According to a report conducted by the city council, employment in the film, television and multimedia sector increased by over 40% between 1991 and 2001 – long after the likes of The Proud Valley and Blue Scar were filmed across the country. While similar rises occurred elsewhere, Cardiff’s workplace units grew at an astonishing rate of 431%; three times the UK rate.
If nothing else, this shows how important Cardiff is to those businesses in the industry. If you look back at the past, a number of prestigious shows and movies have been set and filmed in Wales. There is also a strong history in the production of animation programming across the country, most people will have fond memories of Postman Pat and Fireman Sam; both were produced in Wales. In more recent times, popular CBeebies show Rastamouse has taken over the mantle – maintaining Wales’s standpoint.
Employment in the media industry accounted for 2.1% of the city’s entire workforce as of 2001, almost double that of Wales as a whole. Traditionally, Cardiff has been home to Wales’ biggest television news channels, mainly BBC Wales, S4C and ITV. But the growth has been colossal and there is now an independent TV production industry of over 600 firms, providing jobs for close to 6,000 people contributing £350 million to the local economy.
In recent years, there has been a clear shift in the content being made here. Casualty, the longest-running emergency medical drama television series in the world, made the decision to move to Cardiff after 25 years based in Bristol.

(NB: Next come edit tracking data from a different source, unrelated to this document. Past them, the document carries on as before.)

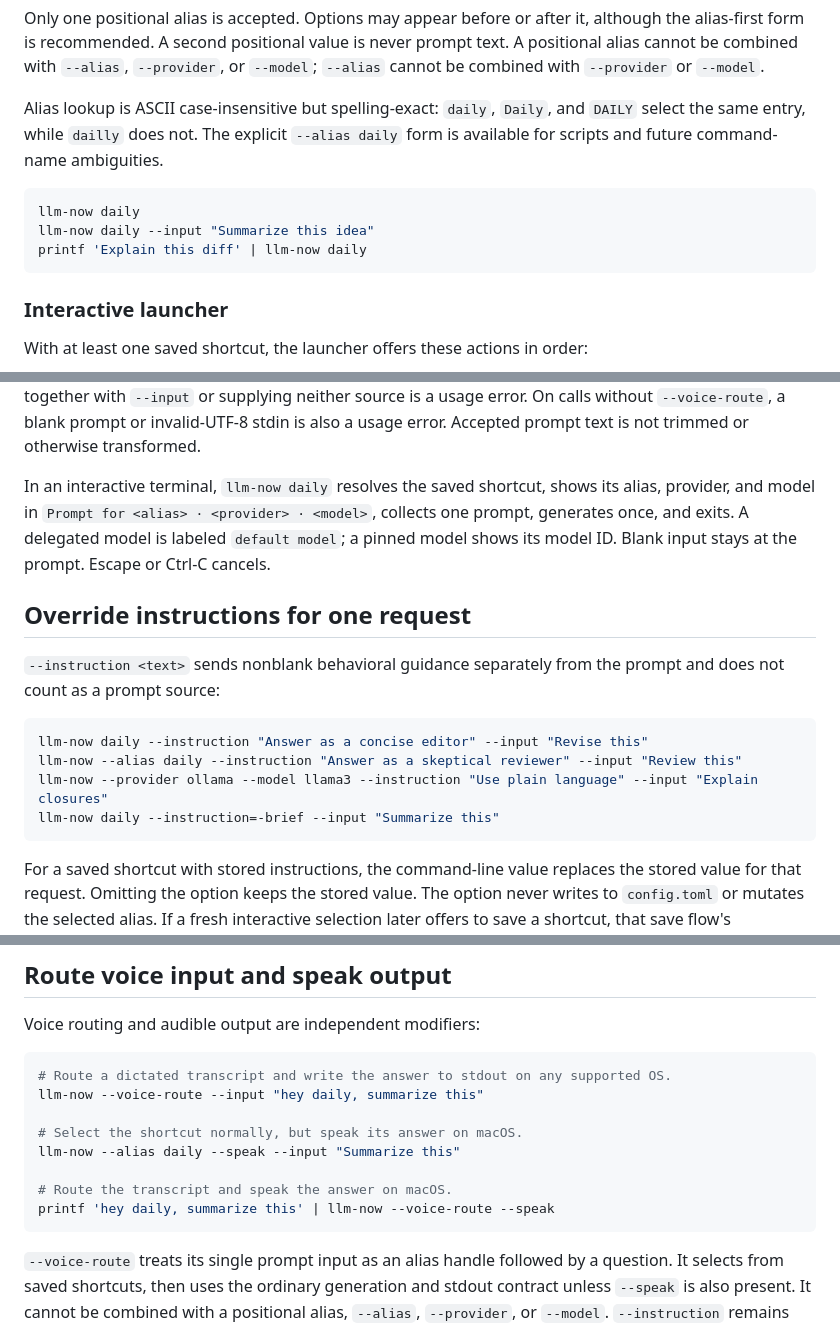
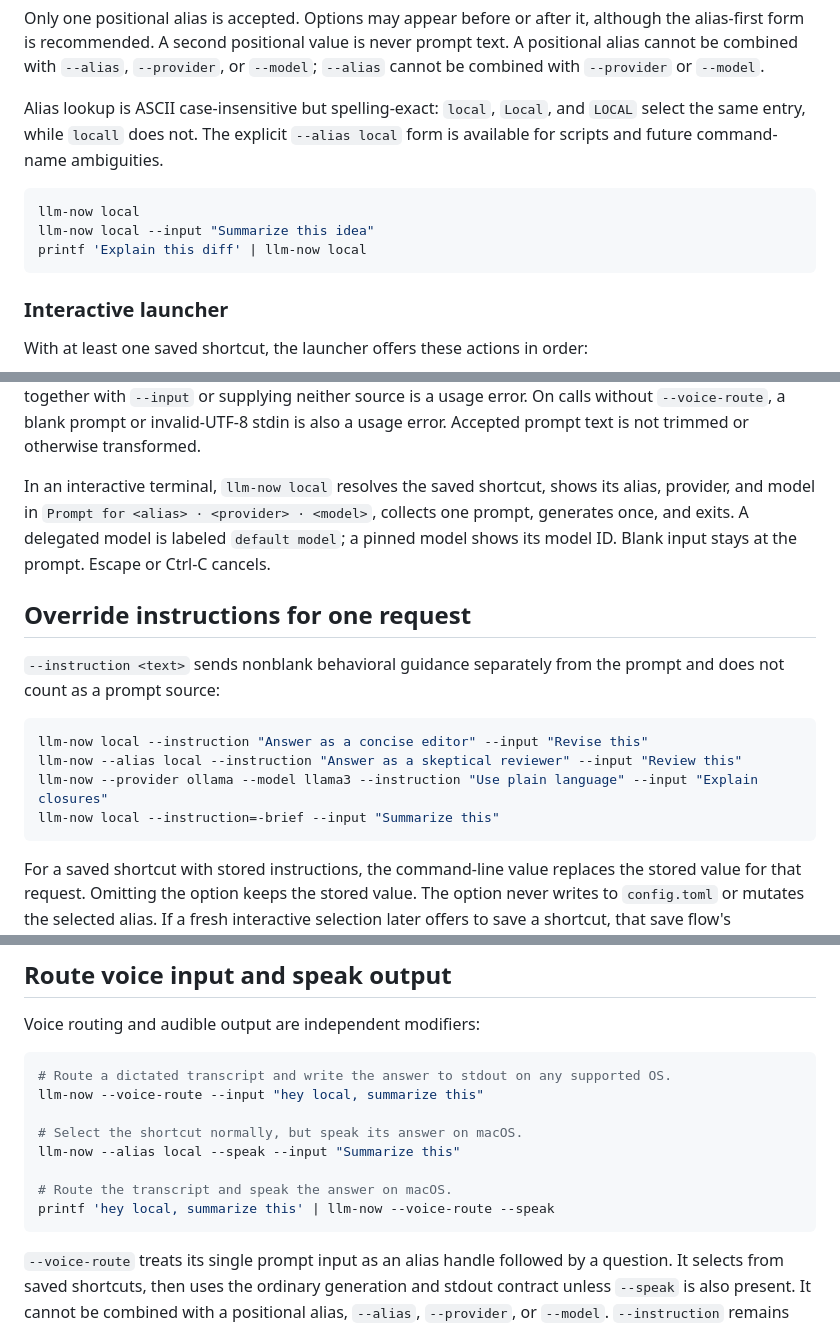
Before and after one commit to swartzrock/llm-now, a Markdown page: docs/cli-reference.md, 3 parts joined by grey strips. Drawn GitHub-style.

````diff
--- a/docs/cli-reference.md
+++ b/docs/cli-reference.md
@@ -50,15 +50,15 @@ never prompt text. A positional alias cannot be combined with `--alias`,
 `--provider`, or `--model`; `--alias` cannot be combined with `--provider` or
 `--model`.
 
-Alias lookup is ASCII case-insensitive but spelling-exact: `daily`, `Daily`,
-and `DAILY` select the same entry, while `dailly` does not. The explicit
-`--alias daily` form is available for scripts and future command-name
+Alias lookup is ASCII case-insensitive but spelling-exact: `local`, `Local`,
+and `LOCAL` select the same entry, while `locall` does not. The explicit
+`--alias local` form is available for scripts and future command-name
 ambiguities.
 
 ```bash
-llm-now daily
-llm-now daily --input "Summarize this idea"
-printf 'Explain this diff' | llm-now daily
+llm-now local
+llm-now local --input "Summarize this idea"
+printf 'Explain this diff' | llm-now local
 ```
 
 ### Interactive launcher
@@ -122,7 +122,7 @@ source is a usage error. On calls without `--voice-route`, a blank prompt or
 invalid-UTF-8 stdin is also a usage error. Accepted prompt text is not trimmed
 or otherwise transformed.
 
-In an interactive terminal, `llm-now daily` resolves the saved shortcut, shows
+In an interactive terminal, `llm-now local` resolves the saved shortcut, shows
 its alias, provider, and model in
 `Prompt for <alias> · <provider> · <model>`, collects one prompt, generates
 once, and exits. A delegated model is labeled `default model`; a pinned model
@@ -134,10 +134,10 @@ shows its model ID. Blank input stays at the prompt. Escape or Ctrl-C cancels.
 prompt and does not count as a prompt source:
 
 ```bash
-llm-now daily --instruction "Answer as a concise editor" --input "Revise this"
-llm-now --alias daily --instruction "Answer as a skeptical reviewer" --input "Review this"
+llm-now local --instruction "Answer as a concise editor" --input "Revise this"
+llm-now --alias local --instruction "Answer as a skeptical reviewer" --input "Review this"
 llm-now --provider ollama --model llama3 --instruction "Use plain language" --input "Explain closures"
-llm-now daily --instruction=-brief --input "Summarize this"
+llm-now local --instruction=-brief --input "Summarize this"
 ```
 
 For a saved shortcut with stored instructions, the command-line value replaces
@@ -193,13 +193,13 @@ Voice routing and audible output are independent modifiers:
 
 ```bash
 # Route a dictated transcript and write the answer to stdout on any supported OS.
-llm-now --voice-route --input "hey daily, summarize this"
+llm-now --voice-route --input "hey local, summarize this"
 
 # Select the shortcut normally, but speak its answer on macOS.
-llm-now --alias daily --speak --input "Summarize this"
+llm-now --alias local --speak --input "Summarize this"
 
 # Route the transcript and speak the answer on macOS.
-printf 'hey daily, summarize this' | llm-now --voice-route --speak
+printf 'hey local, summarize this' | llm-now --voice-route --speak
 ```
 
 `--voice-route` treats its single prompt input as an alias handle followed by a
````
Also changed, not shown: other parts of docs/cli-reference.md (+1 -1 lines), README.md (+8 -8 lines), docs/configuration.md (+4 -4 lines).
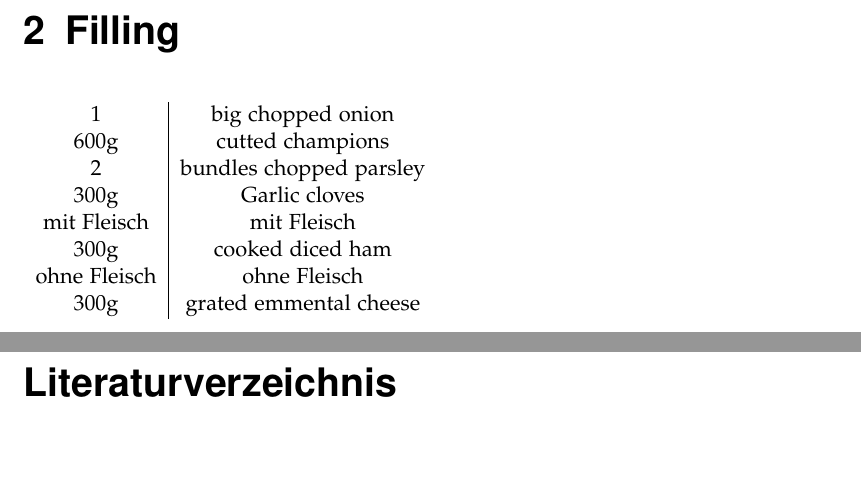
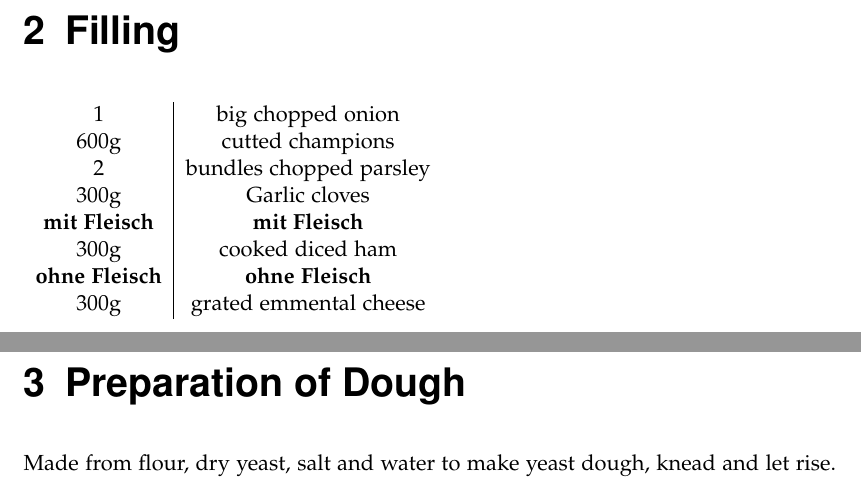
Before and after one commit to ChaosJD/FilledPartyBread, a LaTeX thesis (files/thesis.tex, which reads files/tables/Filling.tex, files/tables/PreparationDough.tex): two parts of pages 4 and 5 of 5, joined at a grey line, cut so that both start at the same text, the shorter picture padded with empty space. Compiled offline with pdfLaTeX.

Commit message:
create PreparationDough

```diff
--- a/files/tables/Filling.tex
+++ b/files/tables/Filling.tex
@@ -3,8 +3,8 @@
   600g & cutted champions \\
   2 & bundles chopped parsley \\
   300g & Garlic cloves \\
-  mit Fleisch & mit Fleisch\\
+  \textbf{mit Fleisch} & \textbf{mit Fleisch}\\
   300g & cooked diced ham \\
-  ohne Fleisch & ohne Fleisch \\
+  \textbf{ohne Fleisch} & \textbf{ohne Fleisch}\\
   300g & grated emmental cheese \\
 \end{tabular}
--- /dev/null
+++ b/files/tables/PreparationDough.tex
@@ -0,0 +1,4 @@
+\chapter{Preparation of Dough}
+Made from flour, dry yeast,
+salt and water to make yeast dough,
+knead and let rise.
```
Also changed, not shown: files/PreparationDough.tex (added, +1 -0 lines), files/thesis.tex (+2 -2 lines), files/thesis.pdf, 4 other files.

Currently filmed in the Roath Lock Studios, along with Dr Who, Casualty has now passed the 1,000 episode mark and continues to go from strength to strength.
Doctor Who, Britain’s oldest and most loved sci-fi television programme; filmed and produced in Wales it has been a jewel in the crown for the Welsh TV industry since the show’s resurrection in 2005. While Cardiff Bay’s award-winning Doctor Who Experience will sadly close its doors for the final time this summer, the show continues to boom with series 10 currently airing on BBC One; and Cardiff-based companies will continue to prosper if these popular television programmes stay in the local area.
The extremely popular Sherlock has also helped to boost Cardiff’s stock as one of the United Kingdom’s best places for filming. Predominantly filmed in the Welsh capital, Sherlock is one of the BBC’s biggest shows. It became the most watched drama on the channel in over a decade back in 2014 with an average of 11.82 million people tuning in for the third series.
But it isn’t just about the BBC and other national corporations. Across the United Kingdom, the Made in channels are helping to bring relevant news to local areas and in Cardiff, it is no different. By law, Made in Cardiff must broadcast 37 hours a week of first-run local programming and viewers can keep up with the latest news and current affairs across the Welsh hub. Interestingly, the majority of viewers (46%) fall into the 55+ bracket, which shows how the older generation have embraced the opportunity to hear about news that is appropriate to the local area via dedicated local television broadcasting.
Meanwhile, Welsh language television is also on the rise. Tinopolis, a company based in Llanelli around 50 miles away from the heart of Cardiff, are the largest producers of Welsh language programming with 400 hours annually. Heno, or Tonight in English, is a primetime live event-led magazine show that has been the showpiece show at S4C for over 21 years.
With so much investment in the local industry, there has been huge scope for film and TV production companies to flourish in and around the Cardiff area. Green Bay Media are one of the biggest for television and they have worked with major conglomerates in the past; including but not limited to Channel 4, Yesterday and the History Channel – one of our clients at MSA Focus. There are a number of other businesses based in Cardiff, including Pinewood Studios who, like MSA Focus, have strong ties to Malaysia and the Far East but recognise the vibrancy of the industry in the Welsh capital.
This lively, up-and-coming media sector has clearly contributed to enhancing a local, experienced workforce, however Cardiff University has also benefited from the city’s mini technological revolution and The Guardian now have the establishment fifth in their Media & Film Studies sector – and smart graduates will help local corporations to grow and adapt further. After all, helping to keep opportunities in Cardiff and the surrounding area should in turn help to provide partner opportunities for MSA Focus.
Cardiff is now firmly on the map as one of the United Kingdom’s leading locations for film and television – and rightly so. With so many household shows now filming here in the Welsh capital, the sector will continue to grow; both in terms of local television and national programmes.
About Alex McMahon
Alex is an experienced writer, working in the field of broadcast, media & technology.